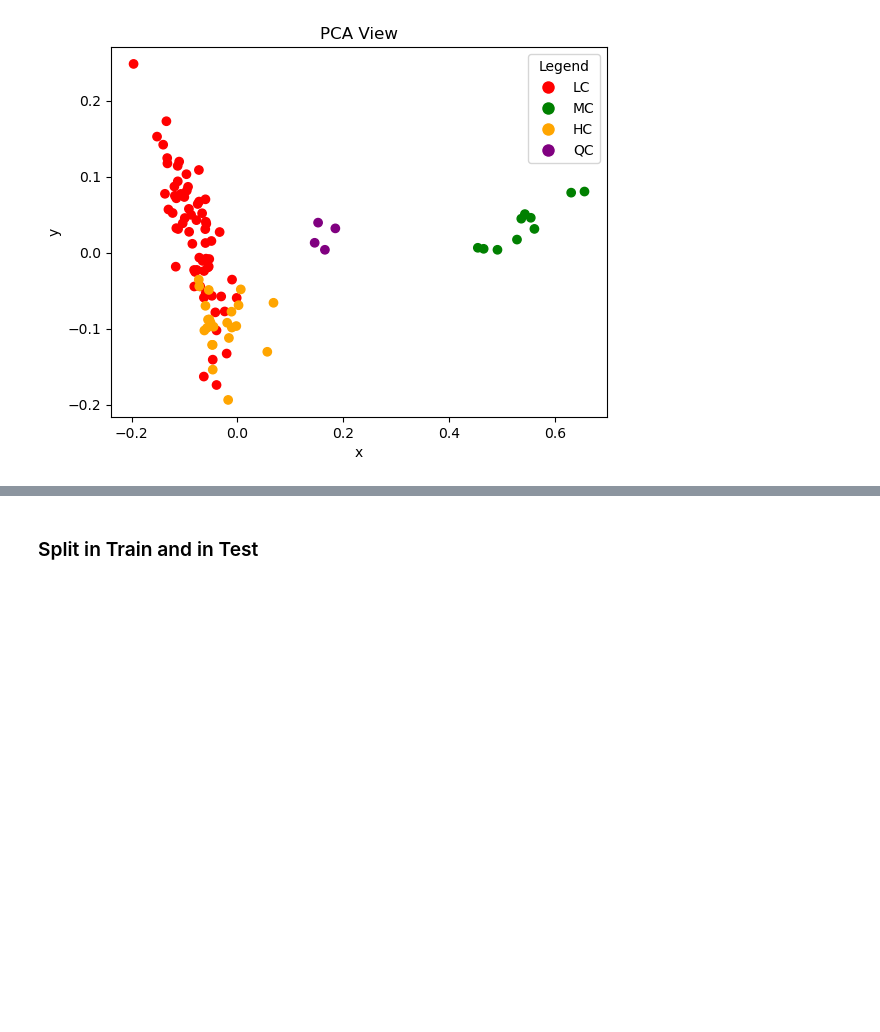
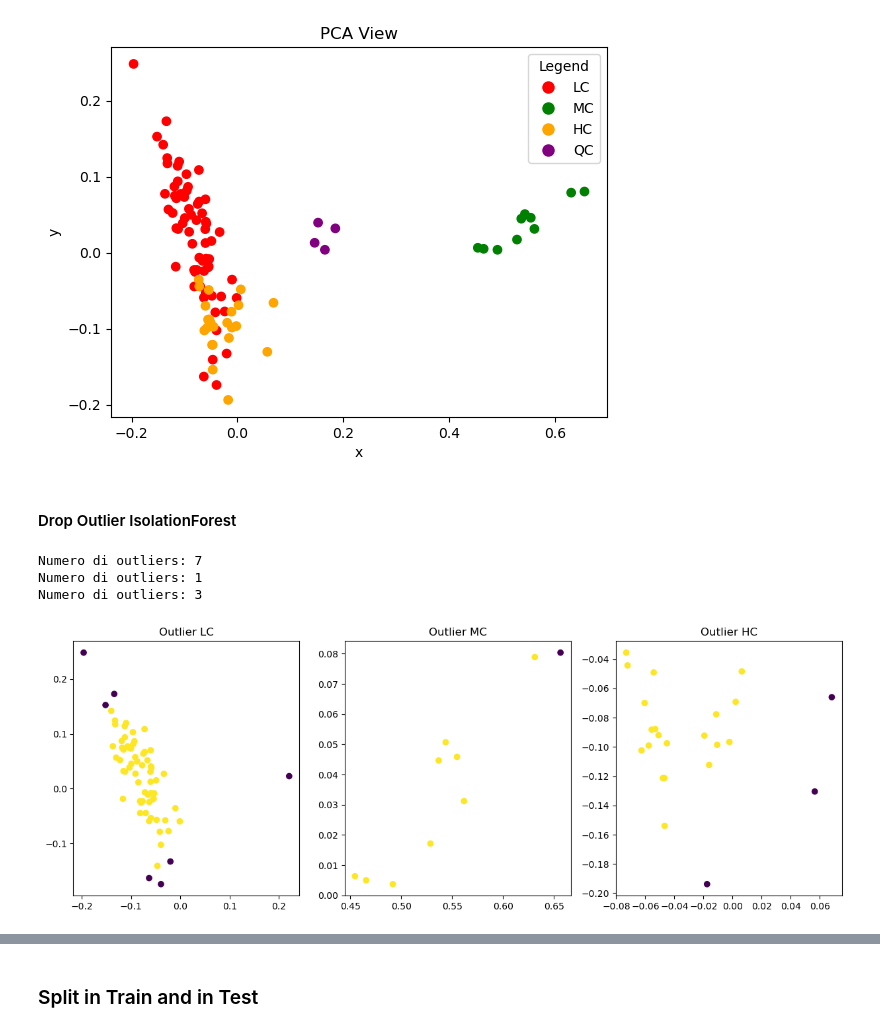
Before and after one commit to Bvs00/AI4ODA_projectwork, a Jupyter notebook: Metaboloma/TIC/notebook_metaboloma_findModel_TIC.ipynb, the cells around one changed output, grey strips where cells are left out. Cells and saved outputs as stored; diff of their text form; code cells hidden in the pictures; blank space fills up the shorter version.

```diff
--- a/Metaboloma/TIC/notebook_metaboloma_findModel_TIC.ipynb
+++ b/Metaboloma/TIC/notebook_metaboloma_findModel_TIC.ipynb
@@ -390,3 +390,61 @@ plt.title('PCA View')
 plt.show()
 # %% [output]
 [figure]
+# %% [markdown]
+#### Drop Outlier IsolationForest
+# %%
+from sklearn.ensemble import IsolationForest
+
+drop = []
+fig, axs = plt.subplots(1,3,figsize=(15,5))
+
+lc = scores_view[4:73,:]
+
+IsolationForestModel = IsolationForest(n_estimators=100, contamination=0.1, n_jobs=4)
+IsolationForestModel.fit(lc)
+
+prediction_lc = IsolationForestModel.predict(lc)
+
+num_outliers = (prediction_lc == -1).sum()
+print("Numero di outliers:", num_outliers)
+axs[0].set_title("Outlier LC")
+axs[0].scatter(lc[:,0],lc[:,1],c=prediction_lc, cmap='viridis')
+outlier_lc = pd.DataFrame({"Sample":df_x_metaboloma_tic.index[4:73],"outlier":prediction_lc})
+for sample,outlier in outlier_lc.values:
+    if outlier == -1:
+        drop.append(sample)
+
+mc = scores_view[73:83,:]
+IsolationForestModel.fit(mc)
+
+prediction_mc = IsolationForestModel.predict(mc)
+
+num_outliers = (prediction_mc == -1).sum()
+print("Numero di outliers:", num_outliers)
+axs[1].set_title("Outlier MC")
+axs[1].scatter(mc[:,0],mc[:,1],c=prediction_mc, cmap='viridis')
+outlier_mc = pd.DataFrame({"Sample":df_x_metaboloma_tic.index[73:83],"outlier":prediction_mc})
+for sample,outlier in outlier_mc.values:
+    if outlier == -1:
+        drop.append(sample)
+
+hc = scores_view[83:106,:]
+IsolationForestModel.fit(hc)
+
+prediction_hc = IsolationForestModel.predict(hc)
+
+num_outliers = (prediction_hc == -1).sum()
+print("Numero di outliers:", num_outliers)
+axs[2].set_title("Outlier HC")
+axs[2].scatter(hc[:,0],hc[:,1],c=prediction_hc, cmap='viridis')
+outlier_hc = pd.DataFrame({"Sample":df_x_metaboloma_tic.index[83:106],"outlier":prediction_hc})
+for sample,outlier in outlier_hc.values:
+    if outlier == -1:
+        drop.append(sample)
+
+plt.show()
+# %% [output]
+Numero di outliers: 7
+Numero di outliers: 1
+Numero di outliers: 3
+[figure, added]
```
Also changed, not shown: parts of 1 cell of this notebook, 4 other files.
==
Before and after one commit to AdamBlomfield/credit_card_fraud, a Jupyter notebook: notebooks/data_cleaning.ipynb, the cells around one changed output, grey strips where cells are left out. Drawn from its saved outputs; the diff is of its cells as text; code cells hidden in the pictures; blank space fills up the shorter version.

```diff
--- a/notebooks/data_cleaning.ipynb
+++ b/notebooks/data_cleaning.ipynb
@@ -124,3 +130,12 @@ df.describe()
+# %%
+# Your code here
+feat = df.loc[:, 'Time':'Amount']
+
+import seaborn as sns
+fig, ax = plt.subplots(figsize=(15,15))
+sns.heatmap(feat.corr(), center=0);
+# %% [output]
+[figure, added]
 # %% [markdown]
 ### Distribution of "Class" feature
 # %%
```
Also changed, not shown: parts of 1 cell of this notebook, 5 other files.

#### [WHAT IS REQUIRED]
Look through the listing above and copy each line with the word "IsolationForestModel" in it.

#### [YOUR RESPONSE]
+IsolationForestModel = IsolationForest(n_estimators=100, contamination=0.1, n_jobs=4)
+IsolationForestModel.fit(lc)
+prediction_lc = IsolationForestModel.predict(lc)
+IsolationForestModel.fit(mc)
+prediction_mc = IsolationForestModel.predict(mc)
+IsolationForestModel.fit(hc)
+prediction_hc = IsolationForestModel.predict(hc)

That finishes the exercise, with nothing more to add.